Smith issued his ruling after a 69-minute hearing earlier Monday where lawyers for Gov. Doug Ducey, Department of Gaming Director Ted Vogt and the Yavapai-Prescott Indian Tribe presented their arguments in Maricopa County Superior Court. An appeal is likely.
In his ruling released Monday night, Smith wrote that “the Tribe did not show that H.B. 2772 likely violates the Tribe’s rights regarding event wagering as compared to Sports Franchise Owners. The Tribe did not show that public policy favors its requested injunctive relief. IT IS ORDERED denying the Tribe’s Motion for a Temporary Restraining Order and a Preliminary Injunction.”
The lawsuit filed by the tribe last Thursday sought to delay this week's launch of the sports betting market in the state, saying the law was unconstitutional.

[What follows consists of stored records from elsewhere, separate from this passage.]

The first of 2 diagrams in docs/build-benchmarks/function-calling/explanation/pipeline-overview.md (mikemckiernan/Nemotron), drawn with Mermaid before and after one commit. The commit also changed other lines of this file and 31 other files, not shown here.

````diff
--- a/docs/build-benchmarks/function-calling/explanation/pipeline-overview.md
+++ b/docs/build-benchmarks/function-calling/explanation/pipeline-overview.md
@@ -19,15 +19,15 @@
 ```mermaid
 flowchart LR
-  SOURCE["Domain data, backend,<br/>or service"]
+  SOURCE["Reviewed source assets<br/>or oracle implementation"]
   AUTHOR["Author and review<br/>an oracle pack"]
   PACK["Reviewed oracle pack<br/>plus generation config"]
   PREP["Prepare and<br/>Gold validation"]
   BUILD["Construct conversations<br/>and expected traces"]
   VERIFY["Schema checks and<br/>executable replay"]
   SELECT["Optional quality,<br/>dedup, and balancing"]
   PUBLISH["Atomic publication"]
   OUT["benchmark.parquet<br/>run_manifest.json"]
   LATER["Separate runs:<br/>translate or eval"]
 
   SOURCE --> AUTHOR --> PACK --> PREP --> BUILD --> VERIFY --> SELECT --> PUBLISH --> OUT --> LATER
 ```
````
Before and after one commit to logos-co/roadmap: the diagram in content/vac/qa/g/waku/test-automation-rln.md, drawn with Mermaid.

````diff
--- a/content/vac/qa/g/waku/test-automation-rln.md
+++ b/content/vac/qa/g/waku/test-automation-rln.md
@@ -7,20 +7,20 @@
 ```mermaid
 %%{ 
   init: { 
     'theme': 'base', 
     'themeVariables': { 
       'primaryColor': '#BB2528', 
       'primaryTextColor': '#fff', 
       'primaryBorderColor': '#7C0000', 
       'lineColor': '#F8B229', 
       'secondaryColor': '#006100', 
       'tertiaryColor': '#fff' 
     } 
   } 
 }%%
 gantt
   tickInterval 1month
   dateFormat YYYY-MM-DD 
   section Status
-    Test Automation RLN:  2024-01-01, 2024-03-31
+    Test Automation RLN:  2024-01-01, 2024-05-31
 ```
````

Two Arizona tribes that received sports betting licenses from the state said over the weekend they intended to intervene in the preliminary injunction motion. They did not offer testimony Monday.
During the hearing, Smith questioned both attorneys, but seemed to have more pointed questions for tribe attorney Nicole Simmons. The judge asked what the financial ramifications for the Yavapai-Prescott tribe would be and if they had done an analysis of the possible revenue loss. He also asked why the tribe believed Proposition 202 limited future gaming in Arizona.
Simmons, whose internet cut out during the call and talked mostly by phone, said any change to gambling law “has to be lawful,” and that gambling expansion in the state needed voter approval.
Smith pointed out that Proposition 202 provides a reduced financial obligation from the tribe and gives them the right to engage in other forms of gambling if there is an expansion.
Ducey attorney Anni L. Foster said the tribe was attempting to “turn the clock backward so they can get a do-over,” in regard to the injunction.
The judge did have questions for Foster about licenses given out by the state for NASCAR and PGA Tour events.
Attorney Pat Irvine represented the Vogt, but only spoke for about five minutes after Foster’s presentation.
Clock Ticking Toward Launch
Knowing that the state is trying to launch sports betting this week, the judge held the hearing on a holiday. Smith also realizes that his decision will likely be appealed.
The Yavapai-Prescott tribe was not part of the new gaming compacts and was not licensed for sports betting. It owns two casinos in Prescott north of Phoenix — Bucky’s Casino and the Yavapai Casino.
Bettors have been able to sign up during early registration that began on Aug. 28 and receive AZ sportsbook promos. On Aug. 27, the ADG approved sports betting licenses for 10 tribes and eight pro franchises or venues.
2 Tribes Side With The State
The Tonto Apache and Quechan Tribes issued a news release over the weekend saying they filed a notice “of intent to intervene in the legal action, and will also pursue a motion to dismiss as needed.” Both were awarded sports betting licenses under the new law and operate casinos in Arizona.
"The truth is that we spent five years in painstaking, good-faith negotiations with the governor and the Department of Gaming to protect our interests and ensure that our amended compact provides the best possible economic benefits for our people," Tonto Apache Chairman Calvin Johnson said in the release. "We sought to engage Yavapai leaders in developing strategies that would benefit small, like-minded tribes like ours, but they declined, saying they would simply sue if they were unhappy with the outcome of negotiations."
Quechan President Jordan Joaquin said “it is very unfortunate to see the Yavapai seek to unravel all this progress after they chose to sit on the sidelines during our compact amendment negotiations."